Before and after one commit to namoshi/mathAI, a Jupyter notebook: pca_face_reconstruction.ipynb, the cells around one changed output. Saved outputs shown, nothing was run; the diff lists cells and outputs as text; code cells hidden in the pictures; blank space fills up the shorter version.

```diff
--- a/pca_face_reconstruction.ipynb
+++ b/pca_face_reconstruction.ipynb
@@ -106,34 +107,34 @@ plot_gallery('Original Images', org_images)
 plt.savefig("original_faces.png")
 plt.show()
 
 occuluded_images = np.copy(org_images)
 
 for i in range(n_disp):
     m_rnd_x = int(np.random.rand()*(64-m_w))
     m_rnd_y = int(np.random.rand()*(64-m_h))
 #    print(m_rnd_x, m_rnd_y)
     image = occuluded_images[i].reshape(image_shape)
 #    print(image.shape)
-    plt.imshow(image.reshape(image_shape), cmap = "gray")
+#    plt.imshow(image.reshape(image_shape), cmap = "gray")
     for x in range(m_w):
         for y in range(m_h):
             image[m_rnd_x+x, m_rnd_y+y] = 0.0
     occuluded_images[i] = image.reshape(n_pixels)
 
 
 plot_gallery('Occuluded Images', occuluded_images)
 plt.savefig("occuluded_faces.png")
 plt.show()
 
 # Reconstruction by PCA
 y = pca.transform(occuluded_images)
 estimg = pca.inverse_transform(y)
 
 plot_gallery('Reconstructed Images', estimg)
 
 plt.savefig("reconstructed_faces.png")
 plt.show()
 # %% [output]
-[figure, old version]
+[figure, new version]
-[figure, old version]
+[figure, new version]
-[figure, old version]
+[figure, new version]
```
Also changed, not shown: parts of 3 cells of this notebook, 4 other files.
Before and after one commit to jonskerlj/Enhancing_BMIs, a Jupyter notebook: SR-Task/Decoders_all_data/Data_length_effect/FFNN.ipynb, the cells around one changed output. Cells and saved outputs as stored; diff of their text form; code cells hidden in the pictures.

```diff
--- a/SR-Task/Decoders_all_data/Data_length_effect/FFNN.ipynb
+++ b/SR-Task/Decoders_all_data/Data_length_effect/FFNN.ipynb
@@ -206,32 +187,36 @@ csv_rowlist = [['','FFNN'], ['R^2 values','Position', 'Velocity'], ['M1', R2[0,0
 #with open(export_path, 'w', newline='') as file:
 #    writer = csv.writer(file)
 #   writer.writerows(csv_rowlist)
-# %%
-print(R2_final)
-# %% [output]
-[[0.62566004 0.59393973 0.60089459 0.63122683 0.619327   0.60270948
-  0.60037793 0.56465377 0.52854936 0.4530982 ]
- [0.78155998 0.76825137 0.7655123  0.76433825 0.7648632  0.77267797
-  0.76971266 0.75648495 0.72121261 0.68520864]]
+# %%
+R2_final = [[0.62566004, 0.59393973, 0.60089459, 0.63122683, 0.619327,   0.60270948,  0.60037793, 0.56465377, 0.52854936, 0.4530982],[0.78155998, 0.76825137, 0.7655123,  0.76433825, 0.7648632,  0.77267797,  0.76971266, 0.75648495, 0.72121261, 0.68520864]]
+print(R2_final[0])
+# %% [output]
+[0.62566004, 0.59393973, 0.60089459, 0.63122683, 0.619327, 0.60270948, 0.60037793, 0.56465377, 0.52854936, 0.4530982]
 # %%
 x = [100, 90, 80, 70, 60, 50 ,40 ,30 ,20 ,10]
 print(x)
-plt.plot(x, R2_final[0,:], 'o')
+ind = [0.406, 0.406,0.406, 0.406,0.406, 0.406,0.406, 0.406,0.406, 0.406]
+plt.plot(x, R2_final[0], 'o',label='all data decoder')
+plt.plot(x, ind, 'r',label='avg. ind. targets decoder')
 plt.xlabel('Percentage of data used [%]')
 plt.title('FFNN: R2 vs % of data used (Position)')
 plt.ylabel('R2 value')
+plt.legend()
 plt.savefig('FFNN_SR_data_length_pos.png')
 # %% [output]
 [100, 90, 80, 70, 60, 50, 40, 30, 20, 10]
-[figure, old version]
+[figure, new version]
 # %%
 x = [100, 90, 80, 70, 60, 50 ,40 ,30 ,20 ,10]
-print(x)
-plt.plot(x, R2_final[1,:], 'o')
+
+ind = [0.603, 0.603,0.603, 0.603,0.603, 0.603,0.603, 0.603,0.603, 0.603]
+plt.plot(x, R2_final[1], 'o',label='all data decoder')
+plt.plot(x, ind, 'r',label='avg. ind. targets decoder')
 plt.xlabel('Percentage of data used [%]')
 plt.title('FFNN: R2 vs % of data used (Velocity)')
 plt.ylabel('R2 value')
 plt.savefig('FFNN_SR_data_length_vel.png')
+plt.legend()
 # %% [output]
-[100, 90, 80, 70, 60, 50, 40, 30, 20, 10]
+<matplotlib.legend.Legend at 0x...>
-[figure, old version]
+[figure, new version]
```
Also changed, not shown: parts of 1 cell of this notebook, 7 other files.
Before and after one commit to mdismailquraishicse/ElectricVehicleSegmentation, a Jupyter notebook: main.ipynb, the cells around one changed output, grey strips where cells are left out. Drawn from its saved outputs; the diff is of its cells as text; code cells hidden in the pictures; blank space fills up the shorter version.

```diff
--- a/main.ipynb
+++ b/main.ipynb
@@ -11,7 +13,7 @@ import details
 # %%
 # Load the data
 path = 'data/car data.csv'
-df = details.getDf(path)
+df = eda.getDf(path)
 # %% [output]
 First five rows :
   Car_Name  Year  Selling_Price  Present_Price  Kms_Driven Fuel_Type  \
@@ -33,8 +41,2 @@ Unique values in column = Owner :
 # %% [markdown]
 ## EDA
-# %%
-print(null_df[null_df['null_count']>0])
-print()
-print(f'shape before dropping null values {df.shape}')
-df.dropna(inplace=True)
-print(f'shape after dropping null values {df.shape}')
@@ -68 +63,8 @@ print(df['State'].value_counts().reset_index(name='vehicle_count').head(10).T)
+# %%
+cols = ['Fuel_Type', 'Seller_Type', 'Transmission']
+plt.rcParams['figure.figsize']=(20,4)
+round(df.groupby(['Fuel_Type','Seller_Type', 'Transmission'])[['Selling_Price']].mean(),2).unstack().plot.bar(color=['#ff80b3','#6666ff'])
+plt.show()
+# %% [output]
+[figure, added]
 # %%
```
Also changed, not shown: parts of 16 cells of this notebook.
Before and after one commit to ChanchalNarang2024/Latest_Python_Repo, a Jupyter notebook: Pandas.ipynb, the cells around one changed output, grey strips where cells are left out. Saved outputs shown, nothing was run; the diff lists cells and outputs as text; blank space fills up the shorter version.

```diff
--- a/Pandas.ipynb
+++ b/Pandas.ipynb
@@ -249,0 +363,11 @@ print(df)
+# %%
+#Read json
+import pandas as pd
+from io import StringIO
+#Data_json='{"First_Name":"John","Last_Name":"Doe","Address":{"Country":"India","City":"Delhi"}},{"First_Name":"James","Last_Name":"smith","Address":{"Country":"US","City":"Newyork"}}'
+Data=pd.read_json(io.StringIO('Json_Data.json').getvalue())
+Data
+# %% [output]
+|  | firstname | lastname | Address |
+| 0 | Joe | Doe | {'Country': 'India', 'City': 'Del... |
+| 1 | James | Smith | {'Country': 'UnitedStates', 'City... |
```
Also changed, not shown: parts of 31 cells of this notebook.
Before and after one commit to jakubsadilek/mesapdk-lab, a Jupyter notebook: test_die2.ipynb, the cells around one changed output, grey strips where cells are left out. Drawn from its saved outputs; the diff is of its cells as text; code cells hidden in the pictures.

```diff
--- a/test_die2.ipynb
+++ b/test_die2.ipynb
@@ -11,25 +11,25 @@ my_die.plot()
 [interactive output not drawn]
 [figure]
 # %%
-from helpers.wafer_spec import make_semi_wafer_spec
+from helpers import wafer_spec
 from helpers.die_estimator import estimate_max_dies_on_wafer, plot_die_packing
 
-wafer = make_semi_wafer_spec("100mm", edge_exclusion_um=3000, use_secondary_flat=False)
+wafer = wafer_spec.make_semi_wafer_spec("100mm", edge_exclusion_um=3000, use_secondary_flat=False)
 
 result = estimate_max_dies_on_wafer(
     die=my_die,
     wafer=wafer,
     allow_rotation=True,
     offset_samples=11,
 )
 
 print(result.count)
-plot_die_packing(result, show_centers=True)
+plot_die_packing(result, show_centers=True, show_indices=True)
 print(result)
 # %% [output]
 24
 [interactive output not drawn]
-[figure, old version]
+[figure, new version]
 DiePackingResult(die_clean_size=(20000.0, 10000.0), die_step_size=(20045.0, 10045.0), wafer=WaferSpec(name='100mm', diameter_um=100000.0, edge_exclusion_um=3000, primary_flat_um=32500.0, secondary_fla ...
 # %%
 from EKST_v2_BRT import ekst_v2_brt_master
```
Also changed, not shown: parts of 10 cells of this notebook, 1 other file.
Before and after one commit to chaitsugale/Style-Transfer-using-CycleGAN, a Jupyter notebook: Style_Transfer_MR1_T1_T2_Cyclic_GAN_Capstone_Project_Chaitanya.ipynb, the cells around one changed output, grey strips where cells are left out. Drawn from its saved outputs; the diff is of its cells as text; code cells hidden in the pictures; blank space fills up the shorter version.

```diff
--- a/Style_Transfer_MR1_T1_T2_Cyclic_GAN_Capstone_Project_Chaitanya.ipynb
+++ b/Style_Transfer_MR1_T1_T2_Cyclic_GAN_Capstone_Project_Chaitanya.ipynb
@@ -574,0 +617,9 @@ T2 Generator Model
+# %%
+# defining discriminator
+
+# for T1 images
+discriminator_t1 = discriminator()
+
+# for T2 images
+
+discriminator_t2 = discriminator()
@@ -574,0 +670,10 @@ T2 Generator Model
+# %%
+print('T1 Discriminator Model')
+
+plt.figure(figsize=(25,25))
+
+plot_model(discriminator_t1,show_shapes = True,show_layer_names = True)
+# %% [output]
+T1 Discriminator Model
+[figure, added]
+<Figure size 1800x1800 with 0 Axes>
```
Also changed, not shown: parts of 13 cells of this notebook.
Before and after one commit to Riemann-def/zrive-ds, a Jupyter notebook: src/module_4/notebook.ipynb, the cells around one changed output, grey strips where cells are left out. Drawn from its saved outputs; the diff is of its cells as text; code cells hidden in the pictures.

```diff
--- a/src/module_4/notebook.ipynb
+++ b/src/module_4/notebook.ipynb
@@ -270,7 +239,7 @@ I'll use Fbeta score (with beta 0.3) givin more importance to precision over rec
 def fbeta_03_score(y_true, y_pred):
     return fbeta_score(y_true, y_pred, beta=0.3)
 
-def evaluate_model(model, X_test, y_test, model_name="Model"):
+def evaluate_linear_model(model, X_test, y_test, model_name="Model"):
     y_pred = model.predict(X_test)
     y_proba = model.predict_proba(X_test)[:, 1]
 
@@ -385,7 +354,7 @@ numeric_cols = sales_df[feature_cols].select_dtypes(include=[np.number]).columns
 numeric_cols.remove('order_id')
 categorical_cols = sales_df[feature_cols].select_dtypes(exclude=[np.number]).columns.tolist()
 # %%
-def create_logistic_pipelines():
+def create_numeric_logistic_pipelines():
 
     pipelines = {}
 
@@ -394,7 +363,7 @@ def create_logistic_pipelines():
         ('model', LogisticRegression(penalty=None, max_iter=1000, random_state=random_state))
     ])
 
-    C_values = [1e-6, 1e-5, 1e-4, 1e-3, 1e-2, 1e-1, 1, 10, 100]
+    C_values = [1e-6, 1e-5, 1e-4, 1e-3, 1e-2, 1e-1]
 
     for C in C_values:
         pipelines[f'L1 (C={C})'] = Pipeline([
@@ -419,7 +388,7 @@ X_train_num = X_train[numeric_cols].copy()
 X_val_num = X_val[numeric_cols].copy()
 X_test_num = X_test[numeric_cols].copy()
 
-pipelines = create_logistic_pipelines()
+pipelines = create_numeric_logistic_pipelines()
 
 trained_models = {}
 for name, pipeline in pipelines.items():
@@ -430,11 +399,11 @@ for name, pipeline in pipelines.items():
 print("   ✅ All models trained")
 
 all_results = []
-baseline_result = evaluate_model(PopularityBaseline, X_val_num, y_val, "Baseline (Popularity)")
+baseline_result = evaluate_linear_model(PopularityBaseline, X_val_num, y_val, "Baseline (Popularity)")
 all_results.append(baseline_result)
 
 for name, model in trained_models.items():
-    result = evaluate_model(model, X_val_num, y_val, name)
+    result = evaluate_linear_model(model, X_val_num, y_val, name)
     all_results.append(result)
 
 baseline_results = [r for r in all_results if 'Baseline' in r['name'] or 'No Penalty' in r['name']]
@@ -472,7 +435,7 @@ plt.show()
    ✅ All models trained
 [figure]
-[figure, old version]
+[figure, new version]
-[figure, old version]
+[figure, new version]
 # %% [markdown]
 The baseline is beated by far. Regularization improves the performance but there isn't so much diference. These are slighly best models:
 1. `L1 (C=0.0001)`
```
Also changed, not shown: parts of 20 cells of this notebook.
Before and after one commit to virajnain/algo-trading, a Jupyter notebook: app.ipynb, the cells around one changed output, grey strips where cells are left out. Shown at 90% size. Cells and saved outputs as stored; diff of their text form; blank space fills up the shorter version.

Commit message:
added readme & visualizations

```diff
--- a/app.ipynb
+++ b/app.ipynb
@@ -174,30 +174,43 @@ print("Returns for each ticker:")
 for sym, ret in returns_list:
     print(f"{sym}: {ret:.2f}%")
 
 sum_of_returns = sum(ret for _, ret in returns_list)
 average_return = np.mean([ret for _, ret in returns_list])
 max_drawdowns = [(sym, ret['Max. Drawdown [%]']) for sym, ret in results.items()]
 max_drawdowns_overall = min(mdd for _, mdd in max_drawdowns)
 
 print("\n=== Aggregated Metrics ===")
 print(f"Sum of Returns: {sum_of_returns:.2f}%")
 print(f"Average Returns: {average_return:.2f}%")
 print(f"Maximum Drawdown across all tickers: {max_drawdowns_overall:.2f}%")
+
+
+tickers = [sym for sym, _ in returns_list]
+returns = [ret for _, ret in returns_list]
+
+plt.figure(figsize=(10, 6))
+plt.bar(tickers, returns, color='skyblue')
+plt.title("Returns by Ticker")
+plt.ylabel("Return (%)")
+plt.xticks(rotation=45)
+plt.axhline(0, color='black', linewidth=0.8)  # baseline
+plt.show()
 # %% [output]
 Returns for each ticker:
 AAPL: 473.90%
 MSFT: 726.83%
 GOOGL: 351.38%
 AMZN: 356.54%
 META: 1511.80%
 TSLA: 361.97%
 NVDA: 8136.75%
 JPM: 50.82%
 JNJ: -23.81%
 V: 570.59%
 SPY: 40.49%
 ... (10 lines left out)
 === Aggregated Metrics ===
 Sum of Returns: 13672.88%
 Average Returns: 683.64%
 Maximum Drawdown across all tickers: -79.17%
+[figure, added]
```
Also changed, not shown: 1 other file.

○ ○ ○ ○

▸ **Assignment**
Counting only lines that contain the string "copy", how many are there in the data above? Give the number alone.

▸ **Response to the exercise**
4